(2011, Wim Wenders) Dance pieces by the legendary Pina Bausch: Rite of Spring, performed on a dirt floor; Café Muller, with some dancers performing eyes shut; and Contact Court, performed by three separate ensembles – teenagers, middle-aged, over 65 – all edited together. DCP. Approx. 103 mins.


Pina gives us the supreme pleasure of watching fascinating bodies of widely varying ages in motion, whether leaping, falling, catching, diving, grieving, or exulting. Wenders’s expert use of
3-D puts viewers up close to the spaces, both psychic and physical, inside and out, of Bausch’s work.”

– Mellisa Anderson, Village Voice

“The question is, What do you get from Pina that you could not get from watching the Tanztheater live? Answer: More than you could possibly believe… Goad[s] stereoscopic technology into its first leap since Avatar. […] You can trawl through cinema and find few more beautiful, more unforced, or more fleeting representations of the bourn between the living and the dead.”
– Anthony Lane, The New Yorker

“MYSTERIOUS, SUBMERSIVE AND CAPTIVATING! Helped by a sensitive, uncynical use of 3D technology, [the] sequences draw us deeply into the work…as if the technology is a performer, not an interloper. […] The beauty of Wenders’s film is that his imagery and gaze on Bausch’s work has the same essential, uncluttered and wryly funny quality as the work itself. Some will come to this film full of knowledge of Bausch. For others, it will be as fresh and novel as Wenders’s approach to turning dance into cinema. Both, I think, will find it entrancing and truly inspiring.”
– Dave Calhoun, Time Out (London)

“Wenders has spoken a lot about his use of 3-D here.
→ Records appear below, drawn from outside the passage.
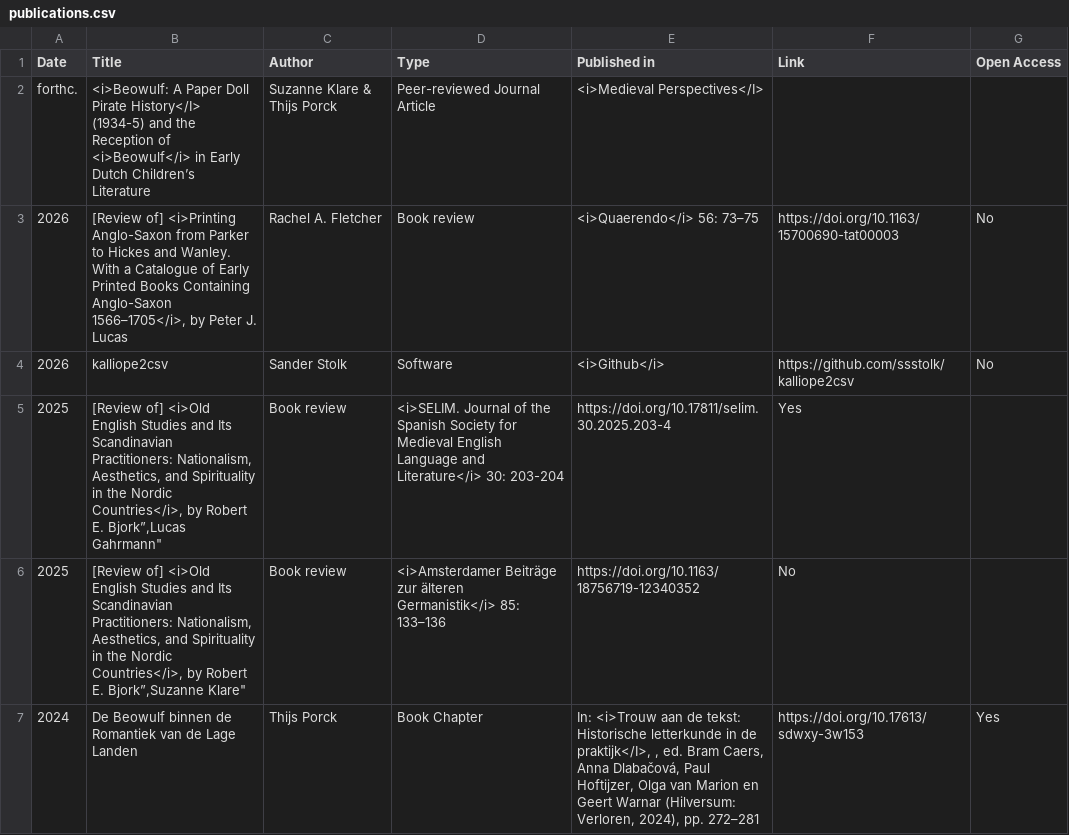
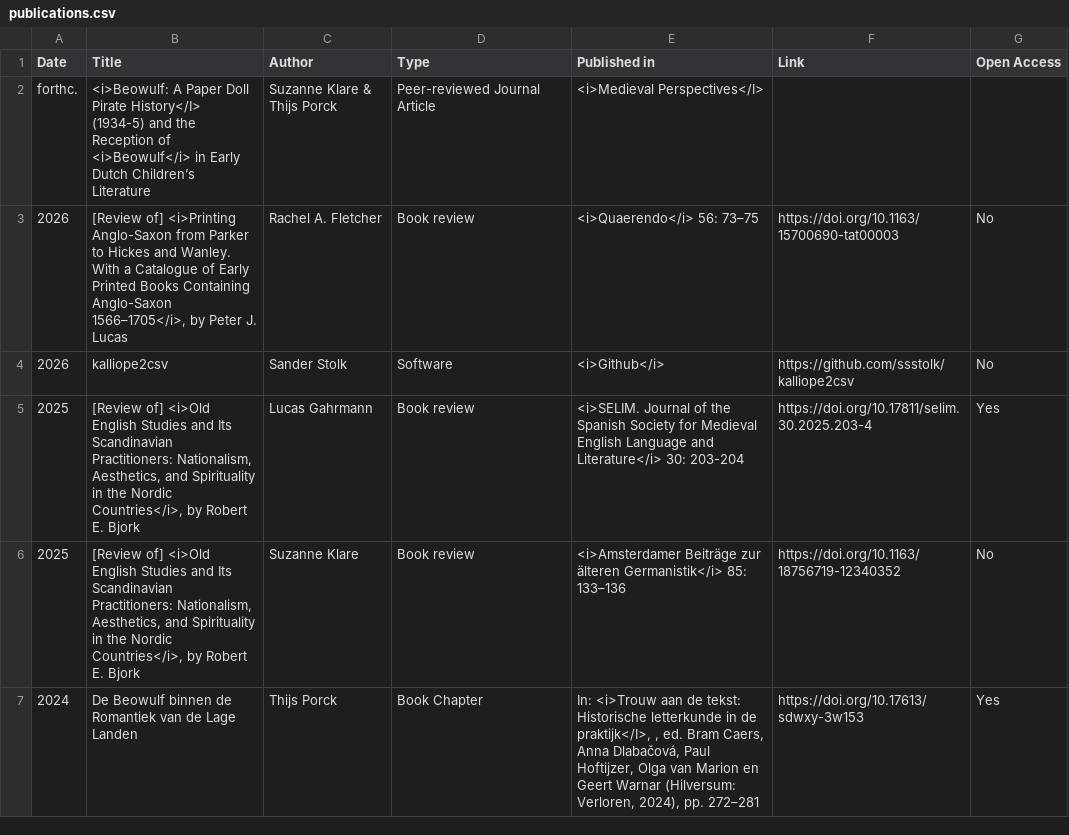
Before and after one commit to EMERGENCE-ERC/emergence-erc.github.io, a CSV file: assets/data/publications.csv, drawn as a sheet.

Commit message:
Update publications.csv

```diff
--- a/assets/data/publications.csv
+++ b/assets/data/publications.csv
@@ -4,4 +4,4 @@ forthc.,"<i>Beowulf: A Paper Doll Pirate History</I> (1934-5) and the Reception
 2026,"kalliope2csv","Sander Stolk",Software,"<i>Github</i>",https://github.com/ssstolk/kalliope2csv,No
-2025,"[Review of] <i>Old English Studies and Its Scandinavian Practitioners: Nationalism, Aesthetics, and Spirituality in the Nordic Countries</i>, by Robert E. Bjork”,"Lucas Gahrmann",Book review,"<i>SELIM. Journal of the Spanish Society for Medieval English Language and Literature</i> 30: 203-204",https://doi.org/10.17811/selim.30.2025.203-4,Yes
-2025,"[Review of] <i>Old English Studies and Its Scandinavian Practitioners: Nationalism, Aesthetics, and Spirituality in the Nordic Countries</i>, by Robert E. Bjork”,"Suzanne Klare",Book review,"<i>Amsterdamer Beiträge zur älteren Germanistik</i> 85: 133–136",https://doi.org/10.1163/18756719-12340352,No
+2025,"[Review of] <i>Old English Studies and Its Scandinavian Practitioners: Nationalism, Aesthetics, and Spirituality in the Nordic Countries</i>, by Robert E. Bjork","Lucas Gahrmann",Book review,"<i>SELIM. Journal of the Spanish Society for Medieval English Language and Literature</i> 30: 203-204",https://doi.org/10.17811/selim.30.2025.203-4,Yes
+2025,"[Review of] <i>Old English Studies and Its Scandinavian Practitioners: Nationalism, Aesthetics, and Spirituality in the Nordic Countries</i>, by Robert E. Bjork","Suzanne Klare",Book review,"<i>Amsterdamer Beiträge zur älteren Germanistik</i> 85: 133–136",https://doi.org/10.1163/18756719-12340352,No
 2024,"De Beowulf binnen de Romantiek van de Lage Landen","Thijs Porck",Book Chapter,"In: <i>Trouw aan de tekst: Historische letterkunde in de praktijk</I>, , ed. Bram Caers, Anna Dlabačová, Paul Hoftijzer, Olga van Marion en Geert Warnar (Hilversum: Verloren, 2024), pp. 272–281",https://doi.org/10.17613/sdwxy-3w153,Yes
```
Like other thoughtful directors (Scorsese, Herzog, Spielberg), he only uses it when he knows why and how it should be employed. Here he visually dramatizes the spaces between the actors by moving his camera on a crane so that the POV places us on the stage and moving among the dancers.”
– Roger Ebert

“[An] exploration of the artistic impulse, primordial and postmodern…Pina is, above all, an act of preservation, A MEMORIAL THAT IS ALSO A DEFIANCE OF MORTALITY — COMPLETELY ALIVE IN EVERY DIMENSION.”
– A.O. Scott, The New York Times

Pina does more than mimic the experience of being in the audience. It brings us out of our seats and onto the stage; it allows us to duck between the dancers and hover next to them; and it finds those marbles of empty space that seem to exist only in 3-D close-up…A movie that does more than demolish the invisible wall between film and dance; it breaks the barrier that intervenes, even at a live performance, between seat and stage…To make Pina, Wenders had to invent a new medium for dance—a radical, Dionysian form, a Tanzcinema. He also took a step toward a new medium for film. Like Werner Herzog, whose Cave of Forgotten Dreams came out last April, Wenders has produced a stunning work of art-house 3-D.”
– Slate

Film Forum